With the rise of social media, privacy concerns have taken a backseat in recent years. But nowadays, more people are catching on to how accessible they truly want to be to the outside world. And it’s even starting to become a pressing issue with users and big-name social media sites alike.
Still, popular social media companies haven’t done a good enough job in keeping their privacy-related promises to the customers’ data they oversee. Sites such as Facebook, Instagram and Path have all dropped the ball with privacy and have been charged with failing to comply to their own privacy policies.
Consequently, these social media privacy missteps are becoming more transparent to the public eye due to the graces of mass media and news. And in turn, people need to take the right steps in order to protect themselves from the unyielding rise of social media.
So what are we most concerned about in the realm of online privacy concerns in 2013.
1. Merging Social Media Accounts
In 2013, it’s easier than ever to merge your many social media accounts. People can connect through Twitter, leave a message and it pops up on Facebook. It’s the same with Instagram. And many smaller social media platforms are jumping on board, enabling their service to connect with brand name online networks.
Inevitably, popular social media sites will acquire many of these smaller firms. They’ll add innovative, cutting-edge plug-ins and new technologies. As like every company, there is a bit of a learning curve in adopting a new service. New services bring about new privacy considerations that are unfamiliar territory and can cause problems to their uses.
So if you chose to adopt a new social media platform, you should familiarize yourself with any potential risks if you chose to merge any of your social media accounts. Because your private data may get into the wrong hands. We’ve seen it before with Facebook, Instagram and Path.
2. Single Security Access Sign-On Brings About Potential Risk
Despite the simplicity of single access sign-on, there are plenty of potential security problems at risk. As websites start to become interconnected, it will be hard for them not to share information at some point. Most social media sites are out to make a profit, and the idea of selling your private information is the one thing drawing them to that end.
Currently, companies like Facebook and Twitter ask for your permission to update actions you take on one site and post it to another site. But some smaller companies could try to skip that step in order of convenience.
3. Universal Online Privacy Legislation
If the acronym PRISM doesn’t mean anything to you, it might be wise to familiarize yourself with such government privacy blunders. And consequently, people want to take their online privacy back.

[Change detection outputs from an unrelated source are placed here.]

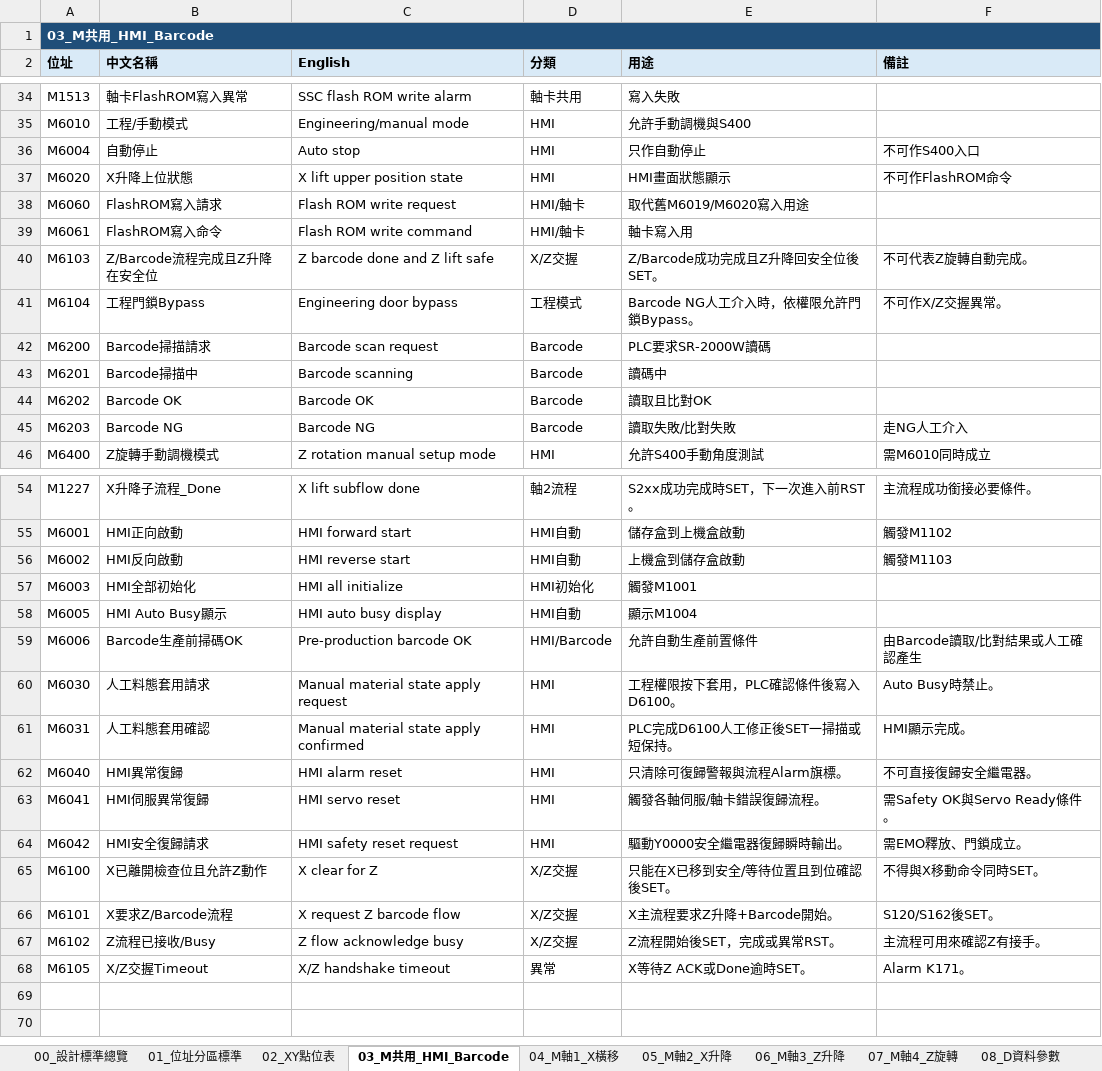
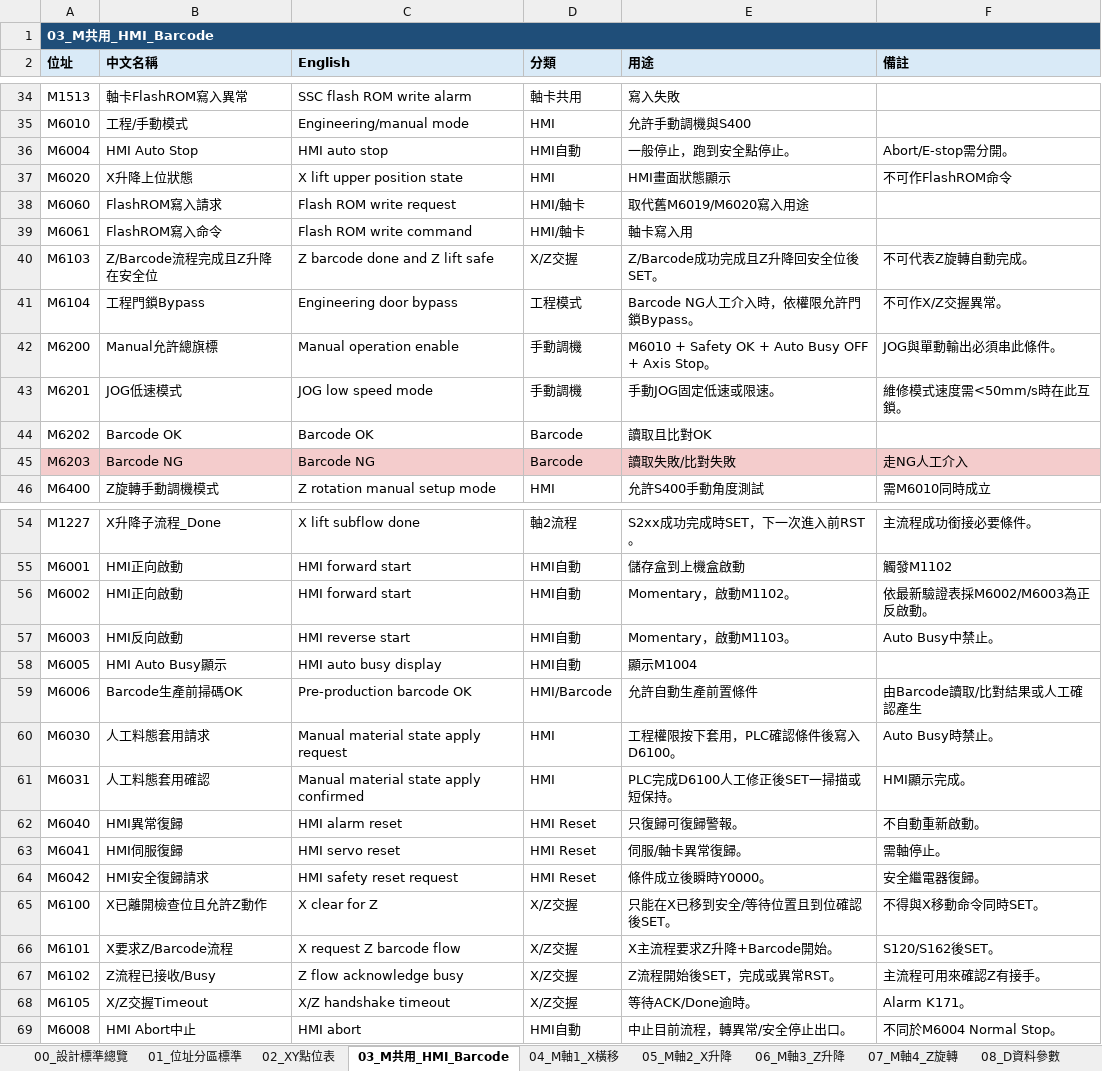
Before and after one commit to saikuomoney-ui/1234, an Excel workbook: docs/PTC_Mask_Transfer_PLC_HMI_Design.xlsx, sheet 03_M共用_HMI_Barcode, drawn as a sheet; only a part is shown, gaps mark what is left out; values as stored, in another font and other column widths than the file's, no borders; the diff names each change by its address in the sheet, - before the commit and + after, or states it on an @@ line.

```diff
--- a/docs/PTC_Mask_Transfer_PLC_HMI_Design.xlsx (sheet 03_M共用_HMI_Barcode)
+++ b/docs/PTC_Mask_Transfer_PLC_HMI_Design.xlsx (sheet 03_M共用_HMI_Barcode)
-B36 (中文名稱): 自動停止
+B36 (中文名稱): HMI Auto Stop
-C36 (English): Auto stop
+C36 (English): HMI auto stop
-D36 (分類): HMI
+D36 (分類): HMI自動
-E36 (用途): 只作自動停止
+E36 (用途): 一般停止，跑到安全點停止。
-F36 (備註): 不可作S400入口
+F36 (備註): Abort/E-stop需分開。
-B42 (中文名稱): Barcode掃描請求
+B42 (中文名稱): Manual允許總旗標
-C42 (English): Barcode scan request
+C42 (English): Manual operation enable
-D42:D43 (分類): Barcode
+D42:D43 (分類): 手動調機
-E42 (用途): PLC要求SR-2000W讀碼
+E42 (用途): M6010 + Safety OK + Auto Busy OFF + Axis Stop。
-F42 (備註): (empty)
+F42 (備註): JOG與單動輸出必須串此條件。
-B43 (中文名稱): Barcode掃描中
+B43 (中文名稱): JOG低速模式
-C43 (English): Barcode scanning
+C43 (English): JOG low speed mode
-E43 (用途): 讀碼中
+E43 (用途): 手動JOG固定低速或限速。
-F43 (備註): (empty)
+F43 (備註): 維修模式速度需<50mm/s時在此互鎖。
-A45:F45 fill: none
+A45:F45 fill: #F4CCCC
-B56 (中文名稱): HMI反向啟動
+B56 (中文名稱): HMI正向啟動
-C56 (English): HMI reverse start
+C56 (English): HMI forward start
-E56 (用途): 上機盒到儲存盒啟動
+E56 (用途): Momentary，啟動M1102。
-F56 (備註): 觸發M1103
+F56 (備註): 依最新驗證表採M6002/M6003為正反啟動。
-B57 (中文名稱): HMI全部初始化
+B57 (中文名稱): HMI反向啟動
-C57 (English): HMI all initialize
+C57 (English): HMI reverse start
-D57 (分類): HMI初始化
+D57 (分類): HMI自動
-E57 (用途): 觸發M1001
+E57 (用途): Momentary，啟動M1103。
-F57 (備註): (empty)
+F57 (備註): Auto Busy中禁止。
-D62:D64 (分類): HMI
+D62:D64 (分類): HMI Reset
-E62 (用途): 只清除可復歸警報與流程Alarm旗標。
+E62 (用途): 只復歸可復歸警報。
-F62 (備註): 不可直接復歸安全繼電器。
+F62 (備註): 不自動重新啟動。
-B63 (中文名稱): HMI伺服異常復歸
+B63 (中文名稱): HMI伺服復歸
-E63 (用途): 觸發各軸伺服/軸卡錯誤復歸流程。
+E63 (用途): 伺服/軸卡異常復歸。
-F63 (備註): 需Safety OK與Servo Ready條件。
+F63 (備註): 需軸停止。
-E64 (用途): 驅動Y0000安全繼電器復歸瞬時輸出。
+E64 (用途): 條件成立後瞬時Y0000。
-F64 (備註): 需EMO釋放、門鎖成立。
+F64 (備註): 安全繼電器復歸。
-D68 (分類): 異常
+D68 (分類): X/Z交握
-E68 (用途): X等待Z ACK或Done逾時SET。
+E68 (用途): 等待ACK/Done逾時。
+row 69: M6008 | HMI Abort中止 | HMI abort | HMI自動 | 中止目前流程，轉異常/安全停止出口。 | 不同於M6004 Normal Stop。
```
Also changed, not shown: sheet 02_XY點位表, sheet 08_D資料參數, sheet 17_CODEX審查封口, sheet 00_總覽, sheet 04_M軸1_X橫移, sheet 05_M軸2_X升降, 7 more sheets, other sheet tabs.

Sites such as Facebook and Twitter hold an exorbitant amount of private information about us. And it’s becoming evident that these privacy leaks to the government or any other third party are almost unavoidable. So there must be universal privacy legislation to combat these potential risks. People want to feel safe online and legislation will fight for the need of the people.
So, while we do have our concerns about online privacy, there are still ways we can stay ahead of the curve. But we need to act now in order to protect ourselves against the potential risks that social media present. Otherwise, we’ll be subjected to whatever privacy policies best fit the needs of the big name social media sites.